= Beginning of Section =
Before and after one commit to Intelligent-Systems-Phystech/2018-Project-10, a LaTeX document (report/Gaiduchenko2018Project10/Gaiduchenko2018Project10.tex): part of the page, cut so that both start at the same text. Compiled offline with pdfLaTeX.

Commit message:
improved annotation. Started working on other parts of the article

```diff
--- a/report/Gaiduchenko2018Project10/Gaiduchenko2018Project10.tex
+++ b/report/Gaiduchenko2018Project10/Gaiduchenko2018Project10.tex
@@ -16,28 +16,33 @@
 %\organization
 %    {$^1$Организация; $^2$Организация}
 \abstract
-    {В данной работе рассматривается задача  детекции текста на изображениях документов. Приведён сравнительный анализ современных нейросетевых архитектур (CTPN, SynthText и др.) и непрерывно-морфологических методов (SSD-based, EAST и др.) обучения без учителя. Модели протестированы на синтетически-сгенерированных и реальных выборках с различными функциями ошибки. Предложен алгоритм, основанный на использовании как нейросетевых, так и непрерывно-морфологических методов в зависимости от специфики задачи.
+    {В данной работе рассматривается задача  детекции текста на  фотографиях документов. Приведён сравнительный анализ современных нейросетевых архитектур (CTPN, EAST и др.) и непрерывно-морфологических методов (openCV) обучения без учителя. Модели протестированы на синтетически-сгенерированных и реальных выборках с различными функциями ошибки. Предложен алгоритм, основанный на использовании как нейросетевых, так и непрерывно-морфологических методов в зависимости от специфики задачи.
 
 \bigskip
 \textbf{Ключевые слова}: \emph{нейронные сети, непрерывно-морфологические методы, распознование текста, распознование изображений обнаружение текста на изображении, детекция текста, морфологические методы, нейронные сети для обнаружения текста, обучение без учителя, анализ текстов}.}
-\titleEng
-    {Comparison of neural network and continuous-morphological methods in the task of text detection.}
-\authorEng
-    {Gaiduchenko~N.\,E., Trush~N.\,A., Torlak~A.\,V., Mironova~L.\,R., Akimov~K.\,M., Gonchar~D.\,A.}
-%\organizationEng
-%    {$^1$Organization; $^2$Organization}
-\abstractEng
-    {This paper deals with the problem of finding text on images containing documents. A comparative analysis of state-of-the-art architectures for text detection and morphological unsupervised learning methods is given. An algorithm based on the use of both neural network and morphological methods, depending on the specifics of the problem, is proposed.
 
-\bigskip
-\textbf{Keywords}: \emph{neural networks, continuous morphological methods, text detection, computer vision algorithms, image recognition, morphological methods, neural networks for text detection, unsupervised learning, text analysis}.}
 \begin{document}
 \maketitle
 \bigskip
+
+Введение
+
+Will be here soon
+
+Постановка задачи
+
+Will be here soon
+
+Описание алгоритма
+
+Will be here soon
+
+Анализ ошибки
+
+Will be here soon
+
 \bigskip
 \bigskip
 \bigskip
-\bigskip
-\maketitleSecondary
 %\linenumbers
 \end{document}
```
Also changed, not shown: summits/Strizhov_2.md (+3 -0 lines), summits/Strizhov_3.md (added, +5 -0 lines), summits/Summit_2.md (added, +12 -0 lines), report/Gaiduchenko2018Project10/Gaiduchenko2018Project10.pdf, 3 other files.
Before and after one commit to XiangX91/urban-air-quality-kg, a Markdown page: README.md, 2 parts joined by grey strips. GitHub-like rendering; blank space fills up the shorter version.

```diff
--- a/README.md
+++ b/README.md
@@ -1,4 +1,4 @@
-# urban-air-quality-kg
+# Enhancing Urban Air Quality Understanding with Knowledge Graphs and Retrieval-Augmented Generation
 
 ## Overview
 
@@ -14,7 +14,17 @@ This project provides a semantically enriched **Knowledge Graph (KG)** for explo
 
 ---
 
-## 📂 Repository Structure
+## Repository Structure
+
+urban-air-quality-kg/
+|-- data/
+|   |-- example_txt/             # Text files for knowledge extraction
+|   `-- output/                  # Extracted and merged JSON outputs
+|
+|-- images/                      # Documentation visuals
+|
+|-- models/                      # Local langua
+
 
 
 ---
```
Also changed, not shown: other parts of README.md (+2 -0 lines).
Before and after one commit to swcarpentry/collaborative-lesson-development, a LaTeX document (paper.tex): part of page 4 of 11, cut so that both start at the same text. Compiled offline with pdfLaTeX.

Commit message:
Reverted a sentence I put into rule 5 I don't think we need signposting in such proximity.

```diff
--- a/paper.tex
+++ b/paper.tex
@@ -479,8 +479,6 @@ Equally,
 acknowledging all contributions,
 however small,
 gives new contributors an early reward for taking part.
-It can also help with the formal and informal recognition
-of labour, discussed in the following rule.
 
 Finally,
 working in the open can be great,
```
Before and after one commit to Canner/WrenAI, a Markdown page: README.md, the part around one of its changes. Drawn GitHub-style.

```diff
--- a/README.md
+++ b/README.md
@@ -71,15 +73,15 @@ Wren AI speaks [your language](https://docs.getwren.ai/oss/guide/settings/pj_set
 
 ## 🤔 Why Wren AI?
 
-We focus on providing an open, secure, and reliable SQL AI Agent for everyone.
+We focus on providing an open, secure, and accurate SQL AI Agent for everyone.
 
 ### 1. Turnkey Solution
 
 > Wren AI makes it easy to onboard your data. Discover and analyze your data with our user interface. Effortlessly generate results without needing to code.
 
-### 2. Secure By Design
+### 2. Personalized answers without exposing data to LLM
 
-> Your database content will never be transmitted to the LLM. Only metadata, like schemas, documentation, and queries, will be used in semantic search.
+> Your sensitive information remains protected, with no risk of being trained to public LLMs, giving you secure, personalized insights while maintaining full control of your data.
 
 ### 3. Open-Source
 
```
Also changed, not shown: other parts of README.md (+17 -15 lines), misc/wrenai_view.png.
= End of Section =
> _Problem to solve_:
Each record above is to be written out again, without any change.

> _Result_:
Before and after one commit to Intelligent-Systems-Phystech/2018-Project-10, a LaTeX document (report/Gaiduchenko2018Project10/Gaiduchenko2018Project10.tex): part of the page, cut so that both start at the same text. Compiled offline with pdfLaTeX.

Commit message:
improved annotation. Started working on other parts of the article

```diff
--- a/report/Gaiduchenko2018Project10/Gaiduchenko2018Project10.tex
+++ b/report/Gaiduchenko2018Project10/Gaiduchenko2018Project10.tex
@@ -16,28 +16,33 @@
 %\organization
 %    {$^1$Организация; $^2$Организация}
 \abstract
-    {В данной работе рассматривается задача  детекции текста на изображениях документов. Приведён сравнительный анализ современных нейросетевых архитектур (CTPN, SynthText и др.) и непрерывно-морфологических методов (SSD-based, EAST и др.) обучения без учителя. Модели протестированы на синтетически-сгенерированных и реальных выборках с различными функциями ошибки. Предложен алгоритм, основанный на использовании как нейросетевых, так и непрерывно-морфологических методов в зависимости от специфики задачи.
+    {В данной работе рассматривается задача  детекции текста на  фотографиях документов. Приведён сравнительный анализ современных нейросетевых архитектур (CTPN, EAST и др.) и непрерывно-морфологических методов (openCV) обучения без учителя. Модели протестированы на синтетически-сгенерированных и реальных выборках с различными функциями ошибки. Предложен алгоритм, основанный на использовании как нейросетевых, так и непрерывно-морфологических методов в зависимости от специфики задачи.
 
 \bigskip
 \textbf{Ключевые слова}: \emph{нейронные сети, непрерывно-морфологические методы, распознование текста, распознование изображений обнаружение текста на изображении, детекция текста, морфологические методы, нейронные сети для обнаружения текста, обучение без учителя, анализ текстов}.}
-\titleEng
-    {Comparison of neural network and continuous-morphological methods in the task of text detection.}
-\authorEng
-    {Gaiduchenko~N.\,E., Trush~N.\,A., Torlak~A.\,V., Mironova~L.\,R., Akimov~K.\,M., Gonchar~D.\,A.}
-%\organizationEng
-%    {$^1$Organization; $^2$Organization}
-\abstractEng
-    {This paper deals with the problem of finding text on images containing documents. A comparative analysis of state-of-the-art architectures for text detection and morphological unsupervised learning methods is given. An algorithm based on the use of both neural network and morphological methods, depending on the specifics of the problem, is proposed.
 
-\bigskip
-\textbf{Keywords}: \emph{neural networks, continuous morphological methods, text detection, computer vision algorithms, image recognition, morphological methods, neural networks for text detection, unsupervised learning, text analysis}.}
 \begin{document}
 \maketitle
 \bigskip
+
+Введение
+
+Will be here soon
+
+Постановка задачи
+
+Will be here soon
+
+Описание алгоритма
+
+Will be here soon
+
+Анализ ошибки
+
+Will be here soon
+
 \bigskip
 \bigskip
 \bigskip
-\bigskip
-\maketitleSecondary
 %\linenumbers
 \end{document}
```
Also changed, not shown: summits/Strizhov_2.md (+3 -0 lines), summits/Strizhov_3.md (added, +5 -0 lines), summits/Summit_2.md (added, +12 -0 lines), report/Gaiduchenko2018Project10/Gaiduchenko2018Project10.pdf, 3 other files.
Before and after one commit to XiangX91/urban-air-quality-kg, a Markdown page: README.md, 2 parts joined by grey strips. GitHub-like rendering; blank space fills up the shorter version.

```diff
--- a/README.md
+++ b/README.md
@@ -1,4 +1,4 @@
-# urban-air-quality-kg
+# Enhancing Urban Air Quality Understanding with Knowledge Graphs and Retrieval-Augmented Generation
 
 ## Overview
 
@@ -14,7 +14,17 @@ This project provides a semantically enriched **Knowledge Graph (KG)** for explo
 
 ---
 
-## 📂 Repository Structure
+## Repository Structure
+
+urban-air-quality-kg/
+|-- data/
+|   |-- example_txt/             # Text files for knowledge extraction
+|   `-- output/                  # Extracted and merged JSON outputs
+|
+|-- images/                      # Documentation visuals
+|
+|-- models/                      # Local langua
+
 
 
 ---
```
Also changed, not shown: other parts of README.md (+2 -0 lines).
Before and after one commit to swcarpentry/collaborative-lesson-development, a LaTeX document (paper.tex): part of page 4 of 11, cut so that both start at the same text. Compiled offline with pdfLaTeX.

Commit message:
Reverted a sentence I put into rule 5 I don't think we need signposting in such proximity.

```diff
--- a/paper.tex
+++ b/paper.tex
@@ -479,8 +479,6 @@ Equally,
 acknowledging all contributions,
 however small,
 gives new contributors an early reward for taking part.
-It can also help with the formal and informal recognition
-of labour, discussed in the following rule.
 
 Finally,
 working in the open can be great,
```
Before and after one commit to Canner/WrenAI, a Markdown page: README.md, the part around one of its changes. Drawn GitHub-style.

```diff
--- a/README.md
+++ b/README.md
@@ -71,15 +73,15 @@ Wren AI speaks [your language](https://docs.getwren.ai/oss/guide/settings/pj_set
 
 ## 🤔 Why Wren AI?
 
-We focus on providing an open, secure, and reliable SQL AI Agent for everyone.
+We focus on providing an open, secure, and accurate SQL AI Agent for everyone.
 
 ### 1. Turnkey Solution
 
 > Wren AI makes it easy to onboard your data. Discover and analyze your data with our user interface. Effortlessly generate results without needing to code.
 
-### 2. Secure By Design
+### 2. Personalized answers without exposing data to LLM
 
-> Your database content will never be transmitted to the LLM. Only metadata, like schemas, documentation, and queries, will be used in semantic search.
+> Your sensitive information remains protected, with no risk of being trained to public LLMs, giving you secure, personalized insights while maintaining full control of your data.
 
 ### 3. Open-Source
 
```
Also changed, not shown: other parts of README.md (+17 -15 lines), misc/wrenai_view.png.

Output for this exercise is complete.